Damn. I am still alive! That was one of my first reactions when I opened my eyes in the emergency room of the Santa Monica UCLA Medical Center.
It was January 2019 and I was finishing a morning jog along the ocean and through the beautiful palm tree lined neighborhoods of Santa Monica. I noticed that I was breathing heavier than normal. The regular finish spot was in sight, across the street from Starbucks. I was considering whether to stop running short of the finish. I next opened my eyes in the emergency room. A good Samaritan must have called 911. I guestimate that I was unconscious for about a half hour.
My proximity to this Starbucks is ironic. Here is where I enjoy my afternoon coffee soaking in the sun and observing young ladies in tight jeans with tiny dogs. Here is where occasional want to be actors meet with perhaps want to be scrip-writers and/or producers.
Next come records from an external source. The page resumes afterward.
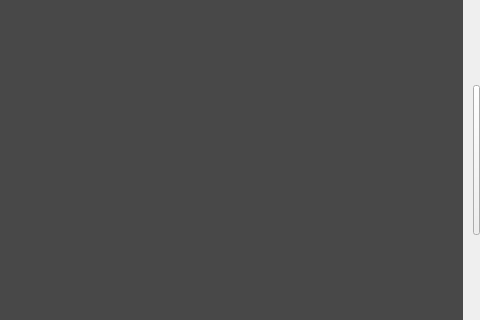
rafatosta/zapzap, file zapzap/view/drawer.ui: the form before one commit; both pictures show x 348 to 828 and y 94 to 414 of the 828 by 509 pixel window.
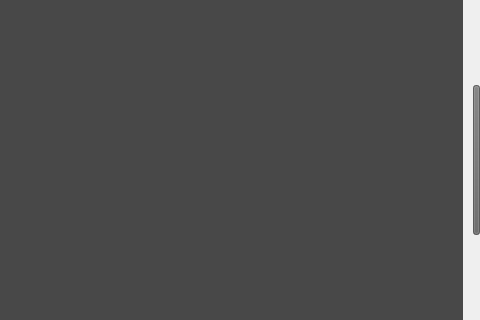
The form after the commit.

Commit message: Fine adjustment button

```diff
--- a/zapzap/view/drawer.ui
+++ b/zapzap/view/drawer.ui
@@ -29,6 +29,13 @@
    <string notr="true">QWidget#blur{
 	background-color: rgba(0, 0, 0, 0.7);
     border-radius: 0px;
+}
+
+QPushButton#openDrawerButton
+{
+    background-color:  rgba(100, 100, 100, 0.8);
+    border: 0.01em solid rgba(100, 100, 100, 0.8);
+    border-radius: 0.09em;
 }</string>
   </property>
   <layout class="QHBoxLayout" name="horizontalLayout_2">
```
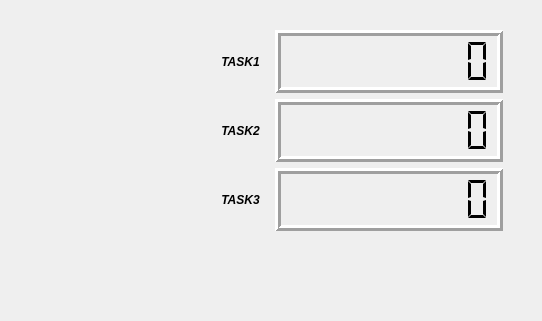
Before: the Qt Designer form form/formceju.ui in KingChenFY/ZW_JiXieBiTool, drawn with Qt 5; both pictures show x 458 to 1000 and y 0 to 321 of the 1000 by 640 pixel window.
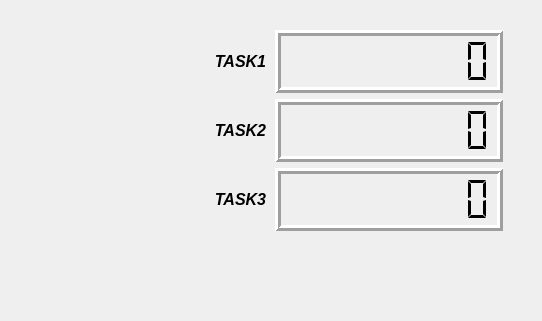
After: the same form once the commit is applied.

What changed in the file:
```diff
--- a/form/formceju.ui
+++ b/form/formceju.ui
@@ -55,6 +55,7 @@
        <widget class="QLabel" name="lab_CejuTask1">
         <property name="font">
          <font>
+          <pointsize>12</pointsize>
           <italic>true</italic>
           <bold>true</bold>
          </font>
@@ -91,6 +92,7 @@
        <widget class="QLabel" name="lab_CejuTask2">
         <property name="font">
          <font>
+          <pointsize>12</pointsize>
           <italic>true</italic>
           <bold>true</bold>
          </font>
@@ -127,6 +129,7 @@
        <widget class="QLabel" name="lab_CejuTask3">
         <property name="font">
          <font>
+          <pointsize>12</pointsize>
           <italic>true</italic>
           <bold>true</bold>
          </font>
```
Here is where it is purported that Melissa McCarthy was a barista and regaled customers with her wit and humor. This is no ordinary Starbucks. This is a Super Starbucks!
I have had a full life. With a very loving wife, we have had a large and loving family and many wonderful friends. We have enjoyed outstanding health. We have traveled and experienced much. My bucket list is very short.
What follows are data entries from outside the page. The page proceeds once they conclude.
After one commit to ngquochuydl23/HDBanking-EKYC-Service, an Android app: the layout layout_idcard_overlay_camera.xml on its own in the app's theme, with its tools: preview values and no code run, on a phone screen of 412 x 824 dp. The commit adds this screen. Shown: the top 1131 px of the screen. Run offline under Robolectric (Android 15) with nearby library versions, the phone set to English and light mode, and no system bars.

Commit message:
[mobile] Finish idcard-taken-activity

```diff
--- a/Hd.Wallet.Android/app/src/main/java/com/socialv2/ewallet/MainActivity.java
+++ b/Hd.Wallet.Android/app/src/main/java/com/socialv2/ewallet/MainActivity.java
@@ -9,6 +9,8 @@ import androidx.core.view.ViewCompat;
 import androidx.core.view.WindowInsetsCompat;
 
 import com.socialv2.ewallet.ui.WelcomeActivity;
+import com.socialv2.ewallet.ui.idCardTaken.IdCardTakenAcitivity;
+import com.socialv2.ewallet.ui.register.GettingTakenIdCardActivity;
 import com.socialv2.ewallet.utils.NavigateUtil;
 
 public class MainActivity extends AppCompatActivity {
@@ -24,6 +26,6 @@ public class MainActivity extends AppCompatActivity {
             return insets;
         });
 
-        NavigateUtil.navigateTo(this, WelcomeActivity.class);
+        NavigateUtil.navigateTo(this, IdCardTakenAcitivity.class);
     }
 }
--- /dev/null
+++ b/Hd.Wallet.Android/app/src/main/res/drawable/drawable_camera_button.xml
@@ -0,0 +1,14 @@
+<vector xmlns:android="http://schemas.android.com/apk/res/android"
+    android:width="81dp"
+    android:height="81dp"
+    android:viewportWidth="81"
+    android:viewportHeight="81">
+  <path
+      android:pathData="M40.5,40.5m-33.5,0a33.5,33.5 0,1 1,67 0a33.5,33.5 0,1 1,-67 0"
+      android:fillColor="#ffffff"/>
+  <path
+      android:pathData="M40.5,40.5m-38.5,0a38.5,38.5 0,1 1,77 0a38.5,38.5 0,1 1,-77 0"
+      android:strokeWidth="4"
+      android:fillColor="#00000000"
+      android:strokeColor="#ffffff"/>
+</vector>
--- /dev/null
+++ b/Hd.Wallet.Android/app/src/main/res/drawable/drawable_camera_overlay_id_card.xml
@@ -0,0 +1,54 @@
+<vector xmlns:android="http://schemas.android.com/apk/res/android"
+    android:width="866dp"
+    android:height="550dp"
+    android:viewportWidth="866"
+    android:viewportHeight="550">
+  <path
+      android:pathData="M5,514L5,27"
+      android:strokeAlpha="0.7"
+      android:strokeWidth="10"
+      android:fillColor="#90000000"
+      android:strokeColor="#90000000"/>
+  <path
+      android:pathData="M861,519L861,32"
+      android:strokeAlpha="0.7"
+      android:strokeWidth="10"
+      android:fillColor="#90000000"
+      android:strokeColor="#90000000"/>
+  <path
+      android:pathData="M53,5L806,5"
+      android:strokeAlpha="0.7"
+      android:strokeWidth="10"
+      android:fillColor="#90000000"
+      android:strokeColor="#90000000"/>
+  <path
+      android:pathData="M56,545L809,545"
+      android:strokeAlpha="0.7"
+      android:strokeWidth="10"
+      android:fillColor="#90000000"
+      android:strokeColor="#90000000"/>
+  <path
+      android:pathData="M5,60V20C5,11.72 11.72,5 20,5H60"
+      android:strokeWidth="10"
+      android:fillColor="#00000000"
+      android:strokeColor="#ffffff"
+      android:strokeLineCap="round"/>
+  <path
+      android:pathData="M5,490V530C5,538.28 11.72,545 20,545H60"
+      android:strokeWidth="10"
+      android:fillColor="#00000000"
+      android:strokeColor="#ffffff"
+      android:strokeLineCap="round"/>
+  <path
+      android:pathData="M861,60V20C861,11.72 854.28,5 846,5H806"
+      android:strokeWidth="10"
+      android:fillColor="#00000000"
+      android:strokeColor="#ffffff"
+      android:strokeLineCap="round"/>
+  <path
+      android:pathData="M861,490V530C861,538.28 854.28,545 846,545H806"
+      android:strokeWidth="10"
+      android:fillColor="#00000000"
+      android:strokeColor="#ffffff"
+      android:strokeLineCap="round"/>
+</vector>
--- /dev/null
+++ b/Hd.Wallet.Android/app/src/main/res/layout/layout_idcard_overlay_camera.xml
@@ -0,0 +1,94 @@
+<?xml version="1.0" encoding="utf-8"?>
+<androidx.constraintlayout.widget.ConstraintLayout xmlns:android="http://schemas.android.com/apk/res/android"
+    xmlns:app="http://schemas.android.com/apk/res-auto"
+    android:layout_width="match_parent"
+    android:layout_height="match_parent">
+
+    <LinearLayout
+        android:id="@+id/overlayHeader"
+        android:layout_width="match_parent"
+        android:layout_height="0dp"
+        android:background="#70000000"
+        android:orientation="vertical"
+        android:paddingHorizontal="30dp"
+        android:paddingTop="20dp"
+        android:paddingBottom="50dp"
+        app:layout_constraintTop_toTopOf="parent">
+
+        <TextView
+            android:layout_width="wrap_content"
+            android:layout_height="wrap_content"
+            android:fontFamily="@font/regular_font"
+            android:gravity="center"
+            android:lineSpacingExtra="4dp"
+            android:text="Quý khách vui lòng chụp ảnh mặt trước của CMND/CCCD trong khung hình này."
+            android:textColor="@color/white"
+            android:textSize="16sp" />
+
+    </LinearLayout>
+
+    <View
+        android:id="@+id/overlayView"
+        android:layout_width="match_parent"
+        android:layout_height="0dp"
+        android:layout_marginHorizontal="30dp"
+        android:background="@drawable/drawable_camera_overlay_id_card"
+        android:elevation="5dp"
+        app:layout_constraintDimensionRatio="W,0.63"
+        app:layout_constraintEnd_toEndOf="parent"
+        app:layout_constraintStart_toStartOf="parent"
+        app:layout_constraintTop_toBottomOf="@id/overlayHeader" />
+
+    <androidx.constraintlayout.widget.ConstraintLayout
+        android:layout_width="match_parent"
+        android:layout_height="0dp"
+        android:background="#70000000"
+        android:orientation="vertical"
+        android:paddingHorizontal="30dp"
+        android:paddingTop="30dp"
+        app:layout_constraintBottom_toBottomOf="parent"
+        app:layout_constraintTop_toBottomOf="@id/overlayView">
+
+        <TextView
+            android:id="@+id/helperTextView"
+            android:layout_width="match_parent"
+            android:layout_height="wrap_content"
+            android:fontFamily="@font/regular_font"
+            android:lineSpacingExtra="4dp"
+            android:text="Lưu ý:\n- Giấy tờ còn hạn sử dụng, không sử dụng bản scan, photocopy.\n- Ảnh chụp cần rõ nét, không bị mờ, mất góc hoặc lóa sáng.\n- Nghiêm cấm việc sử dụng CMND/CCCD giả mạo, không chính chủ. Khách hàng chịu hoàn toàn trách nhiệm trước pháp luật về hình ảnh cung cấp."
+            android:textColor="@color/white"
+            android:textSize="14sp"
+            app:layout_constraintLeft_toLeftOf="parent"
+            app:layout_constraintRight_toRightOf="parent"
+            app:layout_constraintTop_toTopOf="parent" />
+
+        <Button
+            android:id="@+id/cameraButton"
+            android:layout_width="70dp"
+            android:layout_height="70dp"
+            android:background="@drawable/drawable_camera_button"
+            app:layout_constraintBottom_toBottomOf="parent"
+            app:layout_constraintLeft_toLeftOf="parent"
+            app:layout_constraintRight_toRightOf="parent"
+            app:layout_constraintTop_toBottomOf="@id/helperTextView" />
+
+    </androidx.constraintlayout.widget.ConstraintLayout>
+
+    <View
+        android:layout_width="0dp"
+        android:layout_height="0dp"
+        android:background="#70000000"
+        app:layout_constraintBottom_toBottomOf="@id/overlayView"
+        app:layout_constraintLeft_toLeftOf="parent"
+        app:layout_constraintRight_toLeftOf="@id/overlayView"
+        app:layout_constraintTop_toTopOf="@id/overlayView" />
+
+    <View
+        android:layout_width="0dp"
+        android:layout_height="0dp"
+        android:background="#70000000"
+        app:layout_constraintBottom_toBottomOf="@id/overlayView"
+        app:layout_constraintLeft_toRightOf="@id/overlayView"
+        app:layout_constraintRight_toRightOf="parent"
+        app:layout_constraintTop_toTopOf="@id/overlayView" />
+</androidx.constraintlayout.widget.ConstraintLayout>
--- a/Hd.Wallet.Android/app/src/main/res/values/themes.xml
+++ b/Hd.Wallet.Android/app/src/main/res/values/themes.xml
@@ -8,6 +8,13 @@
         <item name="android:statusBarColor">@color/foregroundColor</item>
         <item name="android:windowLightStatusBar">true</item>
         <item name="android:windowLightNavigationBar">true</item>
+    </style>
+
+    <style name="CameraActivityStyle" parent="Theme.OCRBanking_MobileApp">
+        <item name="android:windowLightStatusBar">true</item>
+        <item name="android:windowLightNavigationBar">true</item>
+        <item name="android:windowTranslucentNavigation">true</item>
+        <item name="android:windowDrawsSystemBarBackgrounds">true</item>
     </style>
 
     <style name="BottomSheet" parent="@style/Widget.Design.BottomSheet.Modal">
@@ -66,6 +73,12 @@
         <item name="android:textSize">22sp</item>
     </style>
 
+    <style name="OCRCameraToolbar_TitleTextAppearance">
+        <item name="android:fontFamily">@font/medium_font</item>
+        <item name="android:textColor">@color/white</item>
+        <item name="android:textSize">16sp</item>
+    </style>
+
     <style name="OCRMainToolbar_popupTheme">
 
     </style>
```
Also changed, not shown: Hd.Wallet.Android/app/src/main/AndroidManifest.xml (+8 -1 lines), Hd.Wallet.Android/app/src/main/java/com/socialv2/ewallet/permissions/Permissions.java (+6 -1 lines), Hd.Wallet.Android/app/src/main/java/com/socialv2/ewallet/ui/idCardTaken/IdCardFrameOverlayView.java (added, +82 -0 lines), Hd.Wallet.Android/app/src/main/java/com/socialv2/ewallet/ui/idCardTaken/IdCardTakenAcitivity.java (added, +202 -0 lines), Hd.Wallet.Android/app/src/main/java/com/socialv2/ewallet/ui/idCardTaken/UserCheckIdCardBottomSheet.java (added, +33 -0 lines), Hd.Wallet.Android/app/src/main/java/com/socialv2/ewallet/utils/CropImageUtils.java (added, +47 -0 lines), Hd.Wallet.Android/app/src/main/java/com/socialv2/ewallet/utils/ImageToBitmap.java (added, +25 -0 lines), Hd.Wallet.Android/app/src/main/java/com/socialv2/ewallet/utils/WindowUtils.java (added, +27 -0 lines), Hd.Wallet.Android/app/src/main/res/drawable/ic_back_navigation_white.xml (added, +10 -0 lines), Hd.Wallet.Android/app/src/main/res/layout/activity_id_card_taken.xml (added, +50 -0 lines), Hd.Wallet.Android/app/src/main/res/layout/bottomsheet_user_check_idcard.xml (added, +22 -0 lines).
Against this background, there is some appeal to the prospect of not having opened my eyes that morning. Think about it. I was jogging; a task I have enjoyed for fifty years. There was no pain. There would be no possible burden to loved ones watching my painful physical and/or mental decline. Equally significant, it would have been poetic if I had taken my last steps across from this Super Starbucks. My demise could not have been better scripted even in this land of make believe.
On the other hand, life is beautiful! I will continue to love and be loved. I will continue to enjoy the beauty of nature, particularly on Cape Cod. I will continue to enjoy music, particularly opera. On second thought in the emergency room, I understood that I had much for which to be grateful that I did open my eyes. It seems that God is not yet done with me.
Epilog: After a month of tests, the cause of fainting has been attributed to my aortic valve. Its opening has been gradually diminishing in size for twenty years. My fainting signaled the need for its replacement. An operation is in the process of being scheduled. Fortunately, the procedure is non-invasive; I will be disabled days, not weeks. But prayers are always welcome.